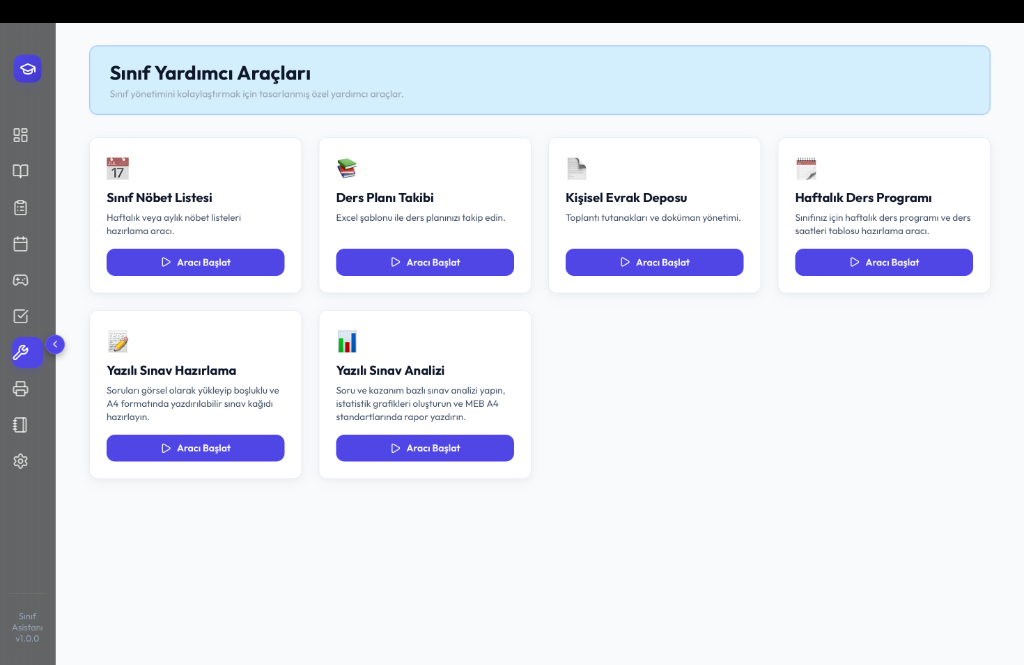
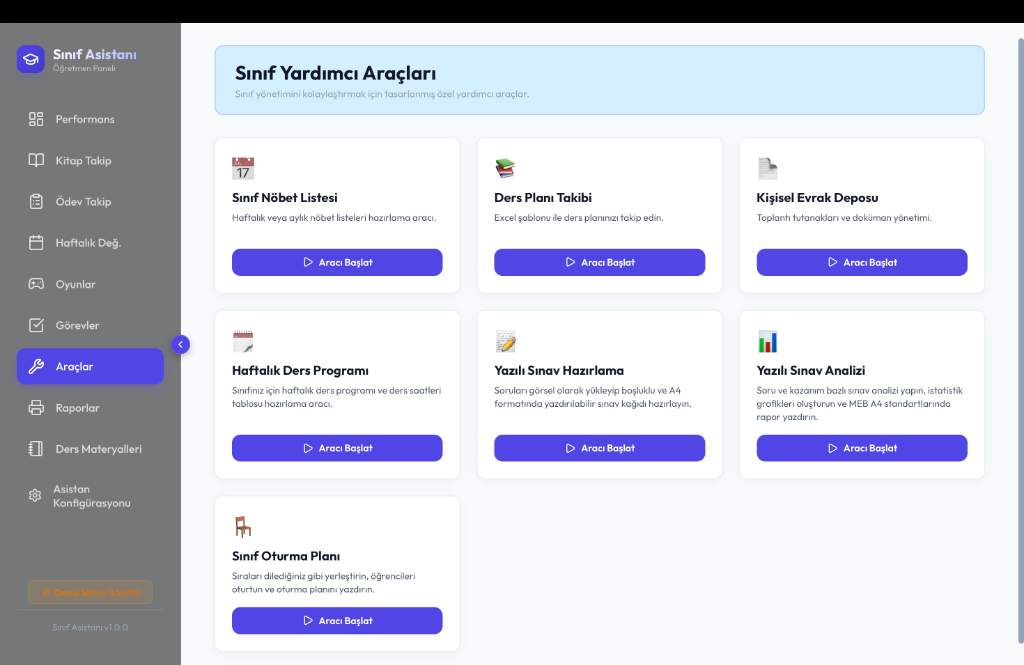
update(tanitim): araclar sekmesi ekran goruntusu guncellendi

diff --git a/dist/tanitim/index.html b/dist/tanitim/index.html
@@ -1179,7 +1179,7 @@
 <!-- Slide 7: Araçlar -->
 <div class="slide-item" data-title="Araçlar" style="padding: 0; overflow: hidden; position: relative;">
   <div class="hero-full-bg">
-    <img src="images/screen_tools.png?v=1" alt="Araçlar" class="main-fullscreen-img">
+    <img src="images/screen_tools.png?v=2" alt="Araçlar" class="main-fullscreen-img">
   </div>
   <div class="hero-overlay-box">
     <h3 class="overlay-title">Sınıf Yardımcı Araçları</h3>

diff --git a/tanitim/index.html b/tanitim/index.html
@@ -1179,7 +1179,7 @@
 <!-- Slide 7: Araçlar -->
 <div class="slide-item" data-title="Araçlar" style="padding: 0; overflow: hidden; position: relative;">
   <div class="hero-full-bg">
-    <img src="images/screen_tools.png?v=1" alt="Araçlar" class="main-fullscreen-img">
+    <img src="images/screen_tools.png?v=2" alt="Araçlar" class="main-fullscreen-img">
   </div>
   <div class="hero-overlay-box">
     <h3 class="overlay-title">Sınıf Yardımcı Araçları</h3>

----------

(EXERCISE DIRECTIONS) Which lines of the data contain the string "tanitim"? Copy each of them.

(OUTPUT OF THE EXERCISE)
update(tanitim): araclar sekmesi ekran goruntusu guncellendi
diff --git a/dist/tanitim/index.html b/dist/tanitim/index.html
diff --git a/tanitim/index.html b/tanitim/index.html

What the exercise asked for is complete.